For the InstructorThese student materials complement the Water Science and Society Instructor Materials. If you would like your students to have access to the student materials, we suggest you either point them at the Student Version which omits the framing pages with information designed for faculty (and this box). Or you can download these pages in several formats that you can include in your course website or local Learning Managment System. Learn more about using, modifying, and sharing InTeGrate teaching materials.
The Third Straw
In 2005, faced with the specter of prolonged drought and projected Lake Mead water level declines, the SNWA board of directors approved construction of the so called "Third Straw", a new $812 M intake from Lake Mead that would allow Southern Nevada to physically extract water from the lake at water levels as low as 1000 feet above sea level (Figure 14). Construction of the intake involves boring a 23 foot diameter tunnel through 3 miles of rock, with much of its length beneath one of the Earth's largest man-made reservoirs!

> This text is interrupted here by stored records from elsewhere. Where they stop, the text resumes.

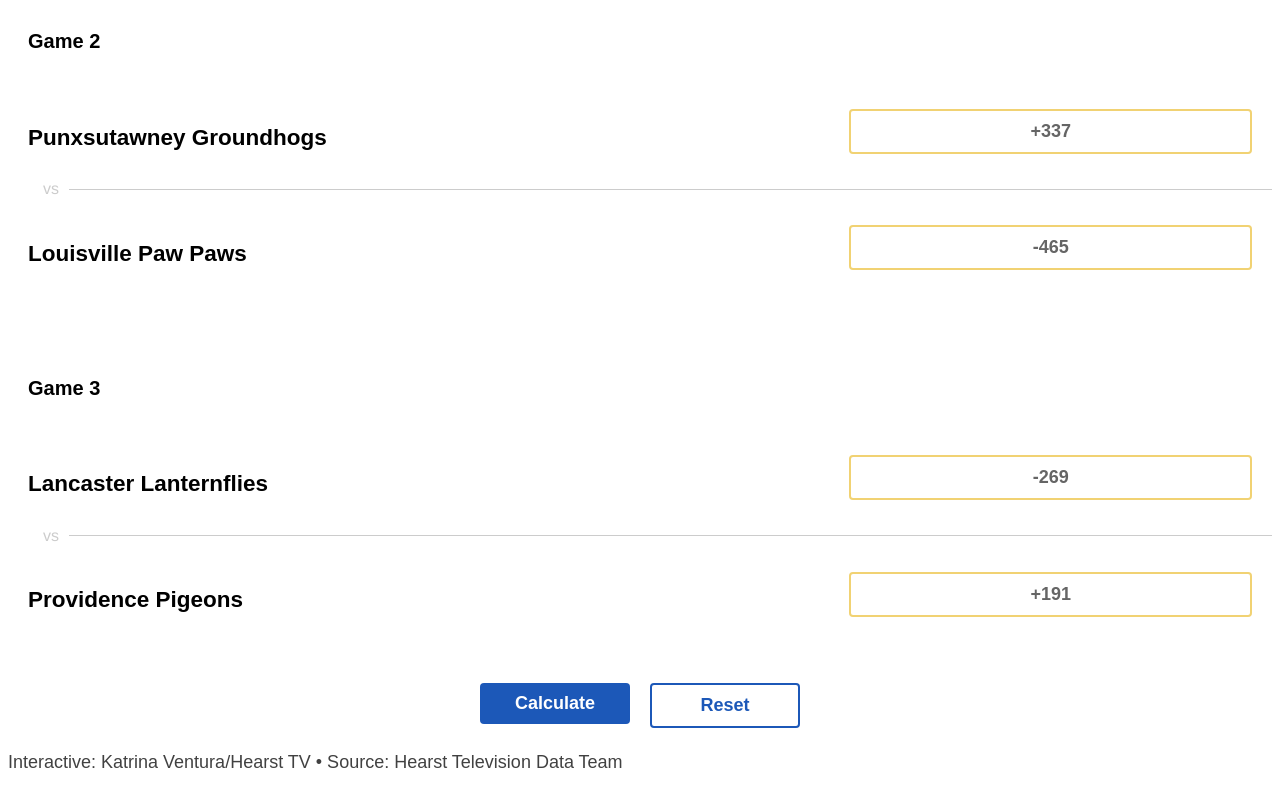
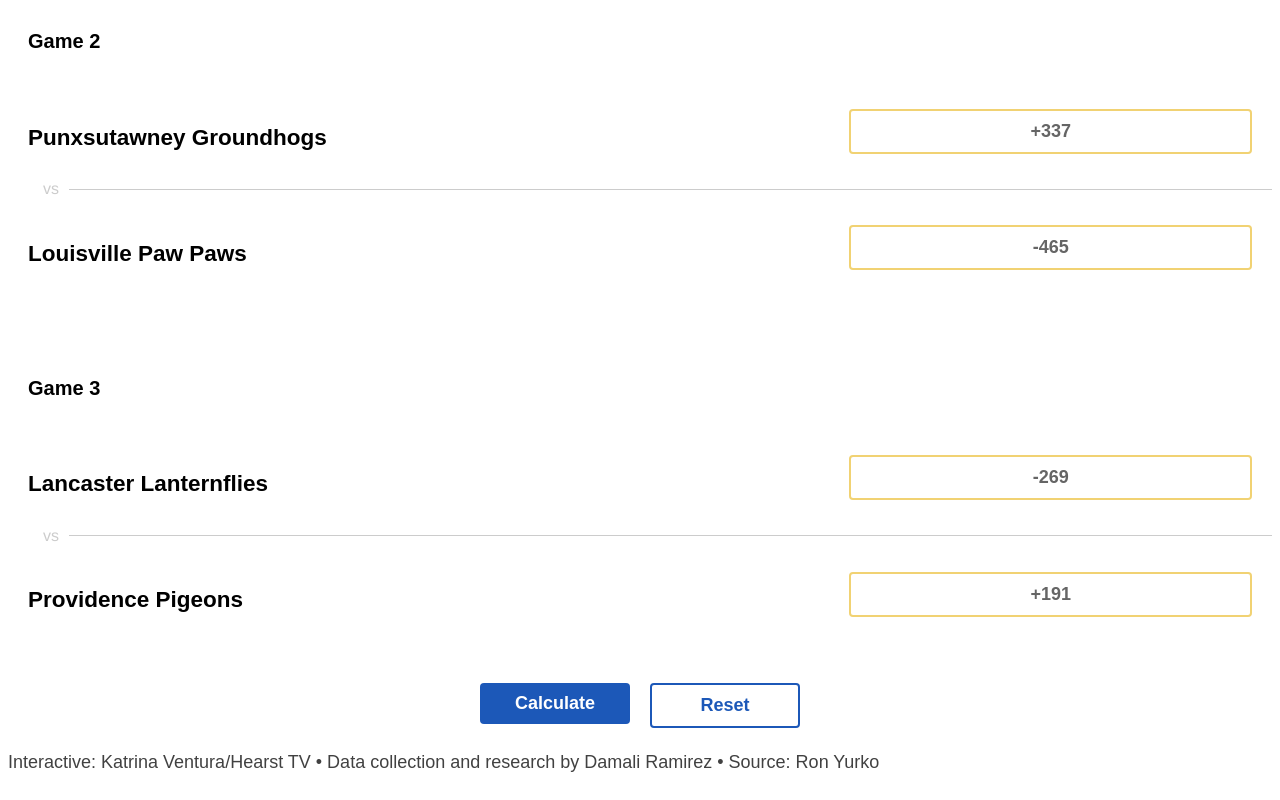
Before and after one commit to kv-hearst/bets-calculator, a plain HTML site: page index.html in a window 1280 px wide. Shown: the part 547-1347 px from the top of the page. Drawn offline with Linux system fonts and the light colour scheme.

Commit message:
update footnote

```diff
--- a/index.html
+++ b/index.html
@@ -263,7 +263,7 @@
         <button id="reset-button">Reset</button>
     </div>
     <div class="footnote" style="text-align:left; margin-top:20px; font-size:0.9rem; color:#414141;">
-        <p>Interactive: Katrina Ventura/Hearst TV • Source: Hearst Television Data Team</a></p>
+        <p>Interactive: Katrina Ventura/Hearst TV • Data collection and research by Damali Ramirez • Source: Ron Yurko</a></p>
     </div>
     <div class="results-container" id="results" style="display: none;">
     </div>
```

The new intake will intersect the lake at 860 feet above sea level, but will share a pumping station with intake #2, so will only be able to operate at water levels of 1000 feet (the same as for intake #2). The primary purpose of the third straw is to maintain overall system capacity if Lake Mead falls below the 1050 ft water level limit for operation of intake #1. It also will access the deepest parts of Lake Mead, where water quality is highest. The initial plan for the third intake included a separate pumping facility, but was removed to cut costs. It is always possible that the $200 million pumping station and pipelines could be added in the future, though if the Lake Mead water level were to drop much below 1000 feet, there would be much bigger problems throughout the lower Colorado River basin.
Source: SNWA Water Resource Plan, 2009.